When Karl Lagerfeld died in February at age 85, he was mourned in the fashion world. Lagerfeld had a unique image, and part of that image was his ever-present Birman cat, Choupette.
Forbes’ recent article, “Why One Of Karl Lagerfeld’s Legacies Might Be Estate Planning For Your Pet.” reports that as an arbiter of style, Karl Lagerfeld was always clear and concise in his wishes. That can be seen in how he often spoke about his death. In April 2018, in an interview with Numero he stated, “There will be no burial. I’d rather die … I’ve asked to be cremated and for my ashes to dispersed with those of my mother… and those of Choupette, if she dies before me.”
After Lagerfeld’s death, Choupette continues to be a star. She has become an icon in her own right, because of the love lavished upon her by her owner. With an Instagram following, a coffee table book and a modelling career, this cat will likely continue her pampered existence. However, the designer’s death raises a key concern in estate planning today: the care of a pet when someone dies.
Like Lagerfeld, many people see their dogs, cats, and other animal friends as members of the family. Therefore, it’s only natural that they be part of the estate plan. Since Choupette lived a lavish lifestyle while Lagerfeld was alive, it’s presumed that he likely made the necessary arrangements for his kitty in his estate planning.
A pet trust is pretty straightforward: in your estate plan, you can create a trust that coordinates the care and maintenance of your pet. Like all trusts, there will be a trustee who manages the funds and a caretaker who takes care of the pet. The custodian can request money and the trust specifies the client’s hope that those funds be used by the custodian for the benefit of the pet.
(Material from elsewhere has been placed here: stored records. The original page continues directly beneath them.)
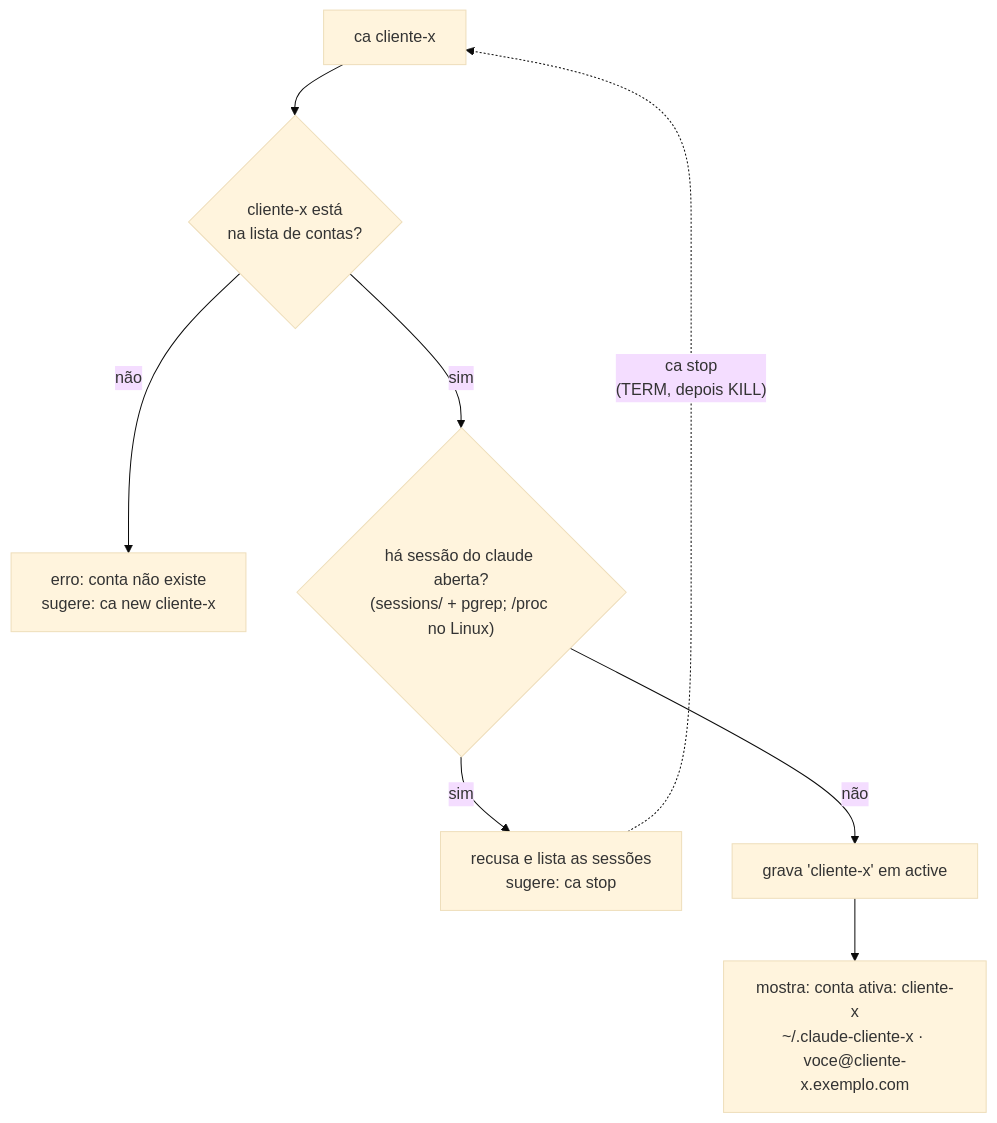
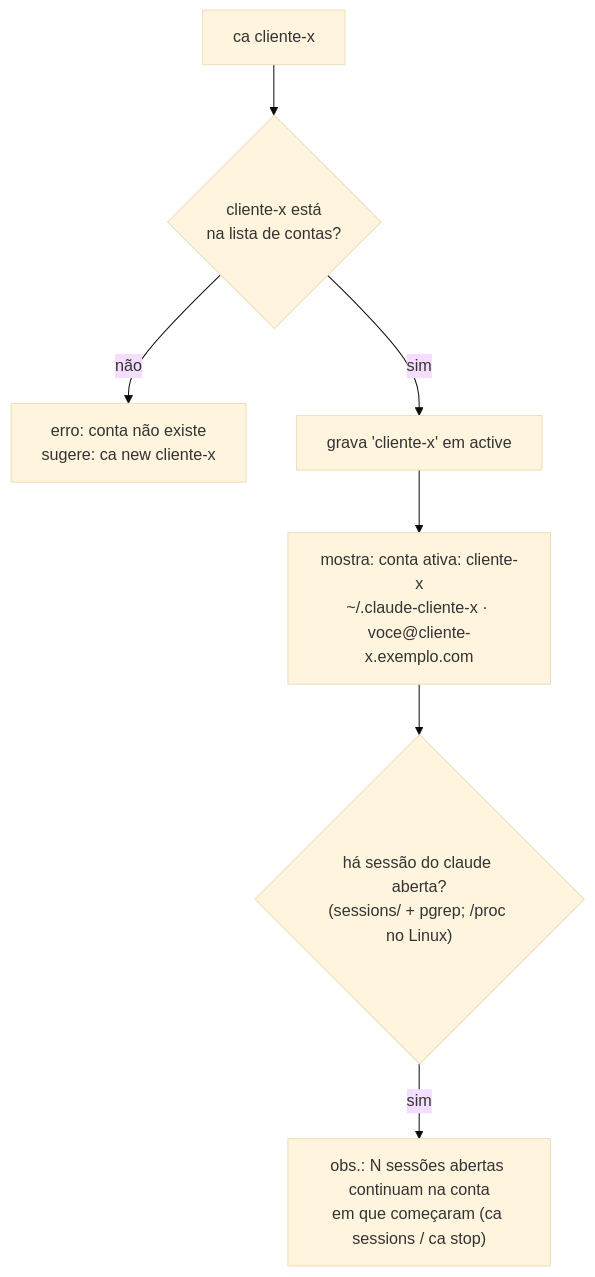
The third of 6 diagrams in docs/pt-BR/como-funciona.md (vitorRibeiro7/claude-accounts), drawn with Mermaid (base theme) before and after one commit. The commit also changed other lines of this file and 13 other files, not shown here.

````diff
--- a/docs/pt-BR/como-funciona.md
+++ b/docs/pt-BR/como-funciona.md
@@ -193,10 +193,9 @@
 ```mermaid
 flowchart TD
     A["ca cliente-x"] --> B{"cliente-x está<br/>na lista de contas?"}
     B -- não --> E1["erro: conta não existe<br/>sugere: ca new cliente-x"]
-    B -- sim --> C{"há sessão do claude aberta?<br/>(sessions/ + pgrep; /proc no Linux)"}
-    C -- sim --> E2["recusa e lista as sessões<br/>sugere: ca stop"]
-    C -- não --> D["grava 'cliente-x' em active"]
+    B -- sim --> D["grava 'cliente-x' em active"]
     D --> F["mostra: conta ativa: cliente-x<br/>~/.claude-cliente-x · voce@cliente-x.exemplo.com"]
-    E2 -. "ca stop<br/>(TERM, depois KILL)" .-> A
+    F --> C{"há sessão do claude aberta?<br/>(sessions/ + pgrep; /proc no Linux)"}
+    C -- sim --> N["obs.: N sessões abertas continuam na conta<br/>em que começaram (ca sessions / ca stop)"]
 ```
````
A complicated facet of a pet trust is to consider the care and maintenance of the pet. In Choupette’s case, she lived a life of extravagance, so Lagerfeld probably funded the trust at a level to make sure this lifestyle can continue.
However, for most, there needs to be some formula to fund the trust. This amount often is based on the type of animal and its past and projected future needs. Some pet owners consult with their veterinarian to determine an appropriate amount for the future care needs for their dog, cat or other pet.
In addition to the monetary needs, many people know that there’s a need for the pets to see family members they knew. Some pet owners have planned for visitation of the pet by adult children and sought assurances from their children and other caretaker beneficiaries that they’ll follow instructions to care for the pets for the rest of their natural lives.
When the pet finally dies, the trust ends and the caregiver can be the beneficiary of the remaining funds for taking care of the pet so well.
Reference: Forbes (February 20, 2019) “Why One Of Karl Lagerfeld’s Legacies Might Be Estate Planning For Your Pet”